During the pandemic, hygiene and sanitisation have become the priority for every public area. Air dryers and bar soaps should be replaced with disposable paper towels and liquid soaps. The ideal food cooking material for apparatuses like pans and dishware in kitchens are ceramics, cast iron, stainless steel, glass, and solid untreated wood. In contrast, ideal surfaces for food cutting are marble, plastic, glass and pyro ceramic. Minor design interventions like these can substantially affect our health, especially during pandemic times.

Optimal exposure to daylight

Several studies have shown that exposure to natural light has a positive effect on our health and wellbeing. To ensure optimal exposure to daylight, ambient light levels should be between 215 to 300 lux. Designers must avoid excessive brightness contrast between immediately adjacent spaces and extremely bright, dark or potentially glaring spots. In some areas, windows should be shaded, especially in the west, to minimise glare and heat gain.

Increasing comfort

To ensure a user’s comfort indoors, designers must use furniture compliant with Human Factors & Ergonomics Society (HFES) or Business Institutional Furniture Manufacturers Association (BIFMA) standards, both of which have Indian subsidiaries to facilitate regional certifications. Ambient thermostat controls with the possibility of providing a thermal gradient of three degrees across various zones should also be implemented for thermal comfort. In other public areas, acoustic zones should be segregated, and sound masking strategies should be employed wherever necessary.

Improving health and fitness

As architects, we can encourage positive changes in people’s lifestyles through the design of our buildings.
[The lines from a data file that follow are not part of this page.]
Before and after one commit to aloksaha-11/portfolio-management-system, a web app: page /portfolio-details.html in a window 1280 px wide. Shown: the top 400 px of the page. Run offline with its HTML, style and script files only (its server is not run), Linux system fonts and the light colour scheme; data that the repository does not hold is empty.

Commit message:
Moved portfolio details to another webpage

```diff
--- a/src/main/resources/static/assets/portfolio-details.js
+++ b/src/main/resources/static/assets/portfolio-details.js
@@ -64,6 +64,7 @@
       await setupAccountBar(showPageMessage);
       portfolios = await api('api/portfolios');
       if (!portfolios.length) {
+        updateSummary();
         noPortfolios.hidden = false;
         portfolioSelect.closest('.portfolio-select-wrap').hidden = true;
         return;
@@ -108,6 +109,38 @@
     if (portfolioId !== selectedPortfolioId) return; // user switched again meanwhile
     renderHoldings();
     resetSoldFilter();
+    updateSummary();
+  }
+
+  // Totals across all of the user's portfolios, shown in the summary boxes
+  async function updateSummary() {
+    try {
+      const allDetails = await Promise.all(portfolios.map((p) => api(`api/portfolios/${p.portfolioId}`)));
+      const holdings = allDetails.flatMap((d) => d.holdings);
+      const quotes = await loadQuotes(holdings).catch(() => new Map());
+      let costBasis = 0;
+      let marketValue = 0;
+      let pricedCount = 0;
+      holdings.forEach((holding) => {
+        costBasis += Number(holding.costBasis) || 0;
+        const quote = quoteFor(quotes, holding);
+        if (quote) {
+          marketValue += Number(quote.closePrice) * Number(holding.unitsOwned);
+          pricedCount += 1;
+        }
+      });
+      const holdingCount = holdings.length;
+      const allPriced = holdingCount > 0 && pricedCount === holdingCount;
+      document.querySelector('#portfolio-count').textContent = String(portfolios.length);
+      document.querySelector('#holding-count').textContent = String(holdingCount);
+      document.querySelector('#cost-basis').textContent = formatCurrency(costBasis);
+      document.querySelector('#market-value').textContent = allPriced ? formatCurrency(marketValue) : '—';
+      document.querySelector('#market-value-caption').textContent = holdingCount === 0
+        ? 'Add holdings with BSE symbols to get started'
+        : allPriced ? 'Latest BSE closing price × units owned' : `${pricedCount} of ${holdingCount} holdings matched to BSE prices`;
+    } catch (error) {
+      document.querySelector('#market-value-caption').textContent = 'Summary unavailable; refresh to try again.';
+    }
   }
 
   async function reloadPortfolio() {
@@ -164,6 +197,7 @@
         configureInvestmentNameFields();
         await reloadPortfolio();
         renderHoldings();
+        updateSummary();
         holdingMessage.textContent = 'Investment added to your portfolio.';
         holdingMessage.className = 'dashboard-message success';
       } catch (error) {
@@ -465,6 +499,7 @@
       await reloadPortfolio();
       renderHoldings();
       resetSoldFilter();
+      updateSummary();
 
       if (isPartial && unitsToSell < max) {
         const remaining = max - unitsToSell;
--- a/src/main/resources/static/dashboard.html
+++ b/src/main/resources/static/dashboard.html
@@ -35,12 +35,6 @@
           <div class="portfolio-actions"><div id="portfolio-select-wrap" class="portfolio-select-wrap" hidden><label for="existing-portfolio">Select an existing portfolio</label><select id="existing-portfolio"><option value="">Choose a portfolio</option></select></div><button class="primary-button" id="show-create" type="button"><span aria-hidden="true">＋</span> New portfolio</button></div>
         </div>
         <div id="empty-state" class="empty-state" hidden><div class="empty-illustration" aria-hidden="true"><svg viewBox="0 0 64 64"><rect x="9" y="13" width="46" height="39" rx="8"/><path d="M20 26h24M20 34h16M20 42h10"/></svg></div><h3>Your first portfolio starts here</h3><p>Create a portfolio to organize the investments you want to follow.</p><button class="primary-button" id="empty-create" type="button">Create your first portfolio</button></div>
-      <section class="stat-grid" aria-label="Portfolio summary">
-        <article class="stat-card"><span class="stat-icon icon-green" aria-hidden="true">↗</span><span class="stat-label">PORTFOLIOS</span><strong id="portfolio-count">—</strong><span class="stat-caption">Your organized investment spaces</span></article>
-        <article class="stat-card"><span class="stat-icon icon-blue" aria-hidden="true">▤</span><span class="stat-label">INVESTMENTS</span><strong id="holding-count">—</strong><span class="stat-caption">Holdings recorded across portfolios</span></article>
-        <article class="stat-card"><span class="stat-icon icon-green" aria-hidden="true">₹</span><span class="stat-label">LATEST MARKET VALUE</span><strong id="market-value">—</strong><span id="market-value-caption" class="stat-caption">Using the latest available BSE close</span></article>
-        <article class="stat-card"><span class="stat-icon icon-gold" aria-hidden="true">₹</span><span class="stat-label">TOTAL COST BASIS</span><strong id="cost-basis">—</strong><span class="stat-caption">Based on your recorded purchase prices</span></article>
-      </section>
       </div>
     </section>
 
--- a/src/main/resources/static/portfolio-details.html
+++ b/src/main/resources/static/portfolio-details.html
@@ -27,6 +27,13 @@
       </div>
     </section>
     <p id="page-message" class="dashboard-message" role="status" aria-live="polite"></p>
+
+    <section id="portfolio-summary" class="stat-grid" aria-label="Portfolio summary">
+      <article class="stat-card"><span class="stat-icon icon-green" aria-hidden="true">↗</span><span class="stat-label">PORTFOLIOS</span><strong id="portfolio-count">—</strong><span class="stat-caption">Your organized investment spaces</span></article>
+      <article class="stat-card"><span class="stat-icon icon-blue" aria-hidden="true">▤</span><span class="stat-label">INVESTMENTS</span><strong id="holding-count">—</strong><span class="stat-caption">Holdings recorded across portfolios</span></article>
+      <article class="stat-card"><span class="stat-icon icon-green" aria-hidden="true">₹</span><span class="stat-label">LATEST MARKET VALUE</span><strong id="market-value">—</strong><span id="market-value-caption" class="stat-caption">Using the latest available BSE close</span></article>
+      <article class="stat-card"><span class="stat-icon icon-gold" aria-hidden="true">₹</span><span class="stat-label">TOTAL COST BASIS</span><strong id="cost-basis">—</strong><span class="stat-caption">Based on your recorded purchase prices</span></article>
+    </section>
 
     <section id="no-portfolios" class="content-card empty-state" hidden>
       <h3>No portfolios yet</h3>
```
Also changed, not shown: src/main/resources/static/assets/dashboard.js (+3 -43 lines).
Creating physical activity spaces indoors, persuading the healthier choices through interior fitness circulation systems like staircases and ramps and using functional furniture like height-adjustable desks can help promote health and fitness.

Biophilic design for wellbeing

Biophilic design claims that humans have an innate affinity towards nature and that their connection is beneficial to their health and wellbeing. Evidence has shown that incorporating elements of nature through plants, patterns, materials, and colours positively impact health and wellness. Using meaningful pieces of art or rejuvenating spatial experiences can also help in improving health and wellbeing. Developing spatial familiarity through design by incorporating elements and themes to identify spaces is another strategy to ease and comfort the mind.


Recognising the potential of architecture and the spaces around us is essential for a healthy world. As healthcare planners and architects, we believe that the design of the spaces around us can significantly impact our health and that a good design can help you heal.